Partnership

The sale or exchange of a partner’s interest in a partnership ordinarily results in capital gain or loss on the difference between the amount realized and the adjusted basis of the partner’s interest in the partnership. Special rules apply to exchanges of an interest in one partnership for an interest in another, liquidation of a partner’s interest, and the treatment of unrealized receivables and inventory items. Tangible assets sold as part of the transaction also may be subject to state sales tax. Because of the complexity of the tax laws affecting the disposition of a partnership interest, the tax consequences of such a disposition should be thoroughly explored in advance with a competent tax advisor. Note also that under the Revised Uniform Partnership Act (RUPA), Minnesota Statutes Chapter 323A, (RUPA) mergers of partnerships are allowed. Again, because of the complexity of tax laws, a competent tax advisor should be consulted when considering a merger of partnerships.

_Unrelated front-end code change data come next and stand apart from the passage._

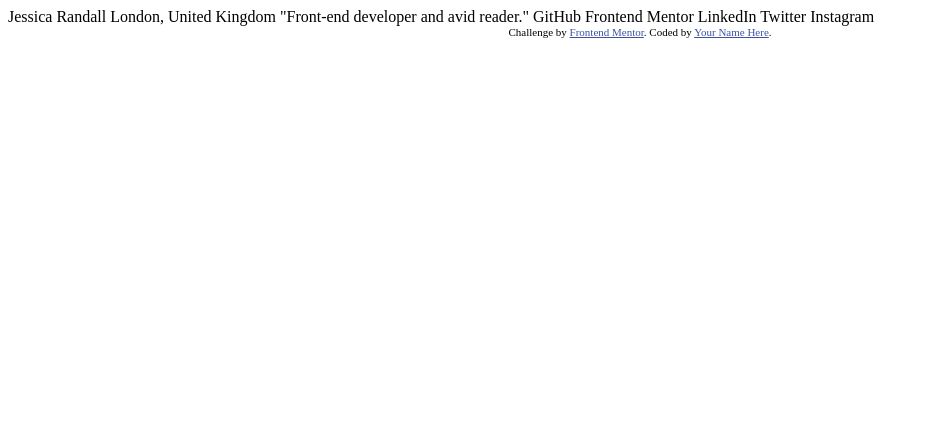
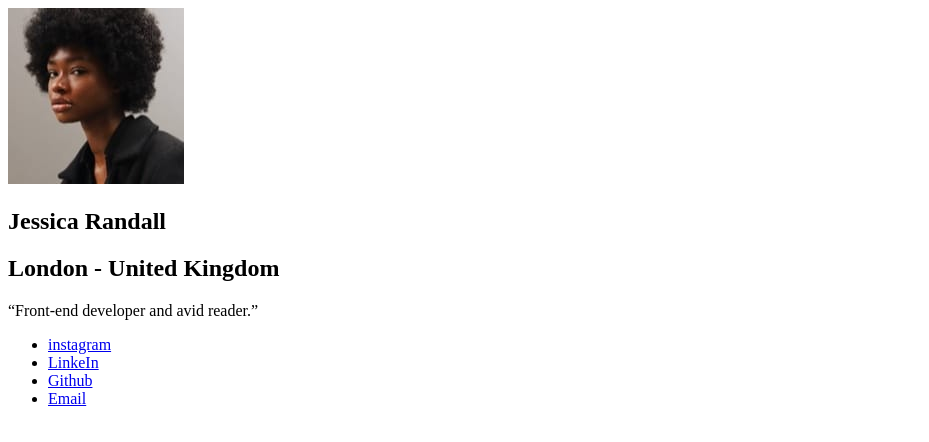
Before and after one commit to nascimentoguga64-hash/social-links-profile, a plain HTML site: page index.html in a window 1280 px wide. Shown: the whole page, without its empty margins (0-929 px from the left). Drawn offline with Linux system fonts and the light colour scheme.

Commit message:
cria estrutura semantica

```diff
--- a/index.html
+++ b/index.html
@@ -1,5 +1,5 @@
 <!DOCTYPE html>
-<html lang="en">
+<html lang="pt-br">
 <head>
   <meta charset="UTF-8">
   <meta name="viewport" content="width=device-width, initial-scale=1.0"> <!-- displays site properly based on user's device -->
@@ -7,28 +7,30 @@
   <link rel="icon" type="image/png" sizes="32x32" href="./assets/images/favicon-32x32.png">
 
   <title>Frontend Mentor | Social links profile</title>
-
-  <!-- Feel free to remove these styles or customise in your own stylesheet 👍 -->
-  <style>
-    .attribution { font-size: 11px; text-align: center; }
-    .attribution a { color: hsl(228, 45%, 44%); }
-  </style>
 </head>
 <body>
+  <main>
+    <section>
+      <img src="assets/images/avatar-jessica.jpeg" alt="foto de perfil de jessica">
+      <h1>Jessica Randall</h1>
+      <h2>London - United Kingdom</h2>
+      <p><q>Front-end developer and avid reader.</q></p>
 
-  Jessica Randall
-  London, United Kingdom
-  "Front-end developer and avid reader."
+      <nav>
+      <ul>
 
-  GitHub
-  Frontend Mentor
-  LinkedIn
-  Twitter
-  Instagram
+          <li><a href="https://www.instagram.com/guh_croches?igsh=MTV5Zm51bDd2emtkOQ==" target="_blank">instagram</a></li>
+          <li><a href="https://www.linkedin.com/in/gustavo-gon%C3%A7alves-20b173314?utm_source=share&utm_campaign=share_via&utm_content=profile&utm_medium=android_app" target="_blank">LinkeIn</a></li>
+          <li><a href="https://github.com/nascimentoguga64-hash" target="_blank">Github</a></li>
+          <li><a href="nascimentoguga64@gmail.com" target="_blank">Email</a></li>
 
-  <div class="attribution">
-    Challenge by <a href="https://www.frontendmentor.io?ref=challenge" target="_blank">Frontend Mentor</a>.
-    Coded by <a href="#">Your Name Here</a>.
-  </div>
+      </ul>
+       </nav>
+    </section>
+  </main>
+
+
+
+
 </body>
 </html>
```
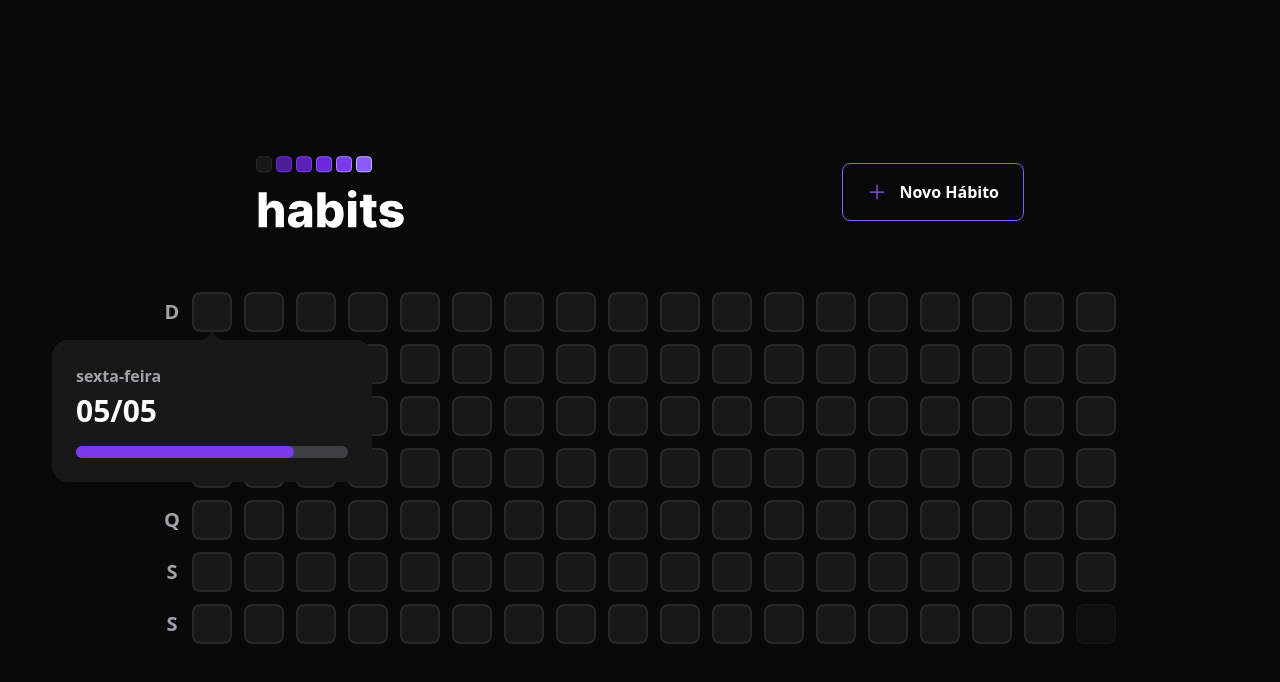
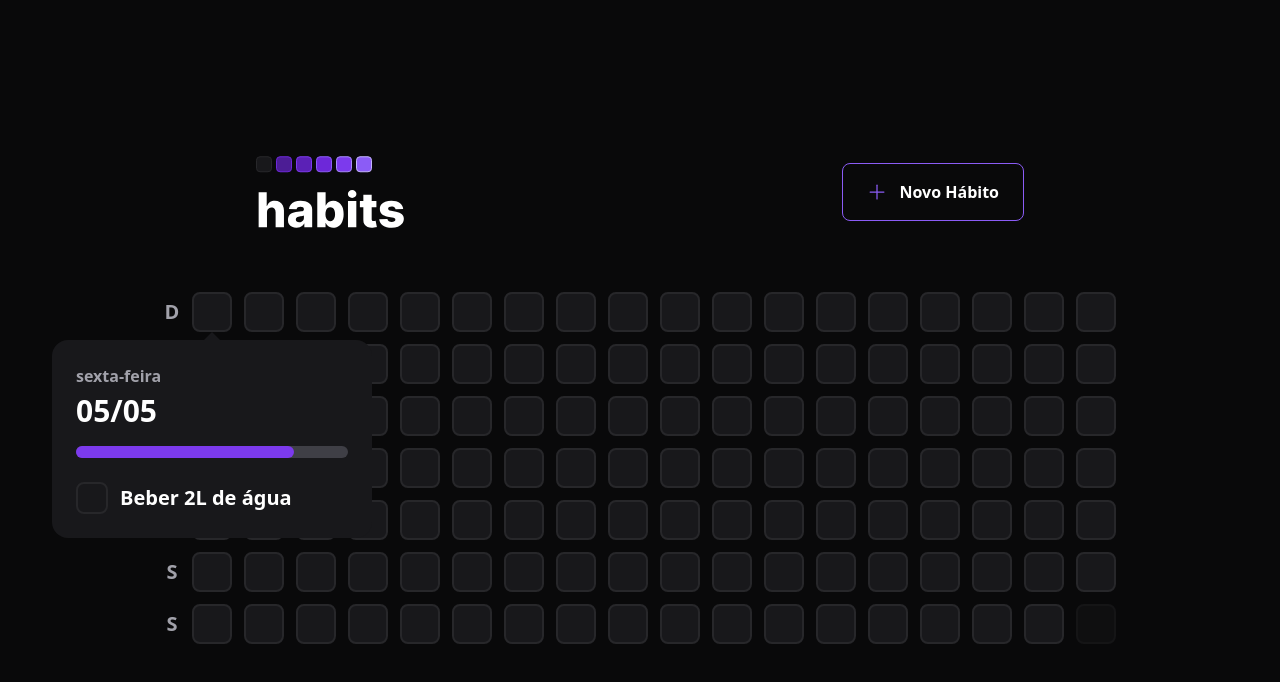
Before and after one commit to gabenasci/habit-tracker, a React (Vite) app in the folder web/: page / in a window 1280 px wide. Both pictures are taken after a click on the button 212 px from the left and 312 px from the top of the page. Shown: the top 682 px of the page. Built offline with nearby package versions, Linux system fonts and the light colour scheme.

Commit message:
Add styled checkbox list to HabitDay popover (without API integration yet)

```diff
--- a/web/package.json
+++ b/web/package.json
@@ -9,6 +9,7 @@
     "preview": "vite preview"
   },
   "dependencies": {
+    "@radix-ui/react-checkbox": "^1.0.3",
     "@radix-ui/react-dialog": "^1.0.3",
     "@radix-ui/react-popover": "^1.0.5",
     "clsx": "^1.2.1",
--- a/web/src/components/HabitDay.tsx
+++ b/web/src/components/HabitDay.tsx
@@ -1,6 +1,8 @@
 import * as Popover from '@radix-ui/react-popover';
+import * as Checkbox from '@radix-ui/react-checkbox';
 import clsx from 'clsx';
 import { ProgressBar } from './ProgressBar';
+import { Check } from 'phosphor-react';
 
 interface HabitDayProps {
   completed: number
@@ -29,6 +31,20 @@
 
           <ProgressBar progress={completedPercentage} />
 
+          <div className='mt-6 flex flex-col gap-3'>
+            <Checkbox.Root className='flex items-center gap-3 group'>
+
+              <div className='h-8 w-8 rounded-lg flex items-center justify-center bg-zinc-900 border-2 border-zinc-800 group-data-[state=checked]:bg-green-500 group-data-[state=checked]:border-green-500'>
+                <Checkbox.Indicator>
+                  <Check size={20} className="text-white" />
+                </Checkbox.Indicator>
+              </div>
+              <span className='font-semibold text-xl text-white leading-tight group-data-[state=checked]:line-through group-data-[state=checked]:text-zinc-400'>
+                Beber 2L de água
+              </span>
+            </Checkbox.Root>
+          </div>
+
           <Popover.Arrow height={8} width={16} className="fill-zinc-900" />
           {/* fill instead of bg because Arrow is svg */}
         </Popover.Content>
```
Also changed, not shown: 1 other file (tests, documents, lock files or other folders).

Corporation

Disposition of an ownership interest (shares of stock) in a corporation must be distinguished from liquidation of the corporation. Individual shareholders who sell their stock generally will recognize capital gain or capital loss on the sale of their shares. The gain or loss will be long term or short term, depending on the length of time the shares were held. An interest in a corporation also may be disposed of by complete or partial liquidation of the corporation. In liquidation, the corporation may either dispose of its property for cash, and distribute the cash to its shareholders, or it may distribute its property to the shareholders in exchange for the corporation’s capital stock held by those shareholders. In either case, the distribution generally will result in capital gain or capital loss to the shareholders. Tangible assets sold as part of the transaction also may be subject to state sales tax. In some cases, the timing of the transaction may affect the tax consequences. The tax consequences of corporate liquidations and stock redemptions for both C corporations and S corporations and their shareholders can be complex. For this reason, it is advisable to consult with a competent tax advisor prior to attempting to liquidate the corporation or dispose of corporate assets.


CREDITS: This is an excerpt from A Guide to Starting a Business in Minnesota, provided by the Minnesota Department of Employment and Economic Development, Small Business Assistance Office, Twenty-eighth Edition, January 2010, written by Charles A. Schaffer, Madeline Harris, and Mark Simmer. Copies are available without charge from the Minnesota Department of Employment and Economic Development, Small Business Assistance Office.

This is also part of a series of articles on How to Pick the Right Business Entity Type. These articles help you select the right business type for your circumstances.
Previous post: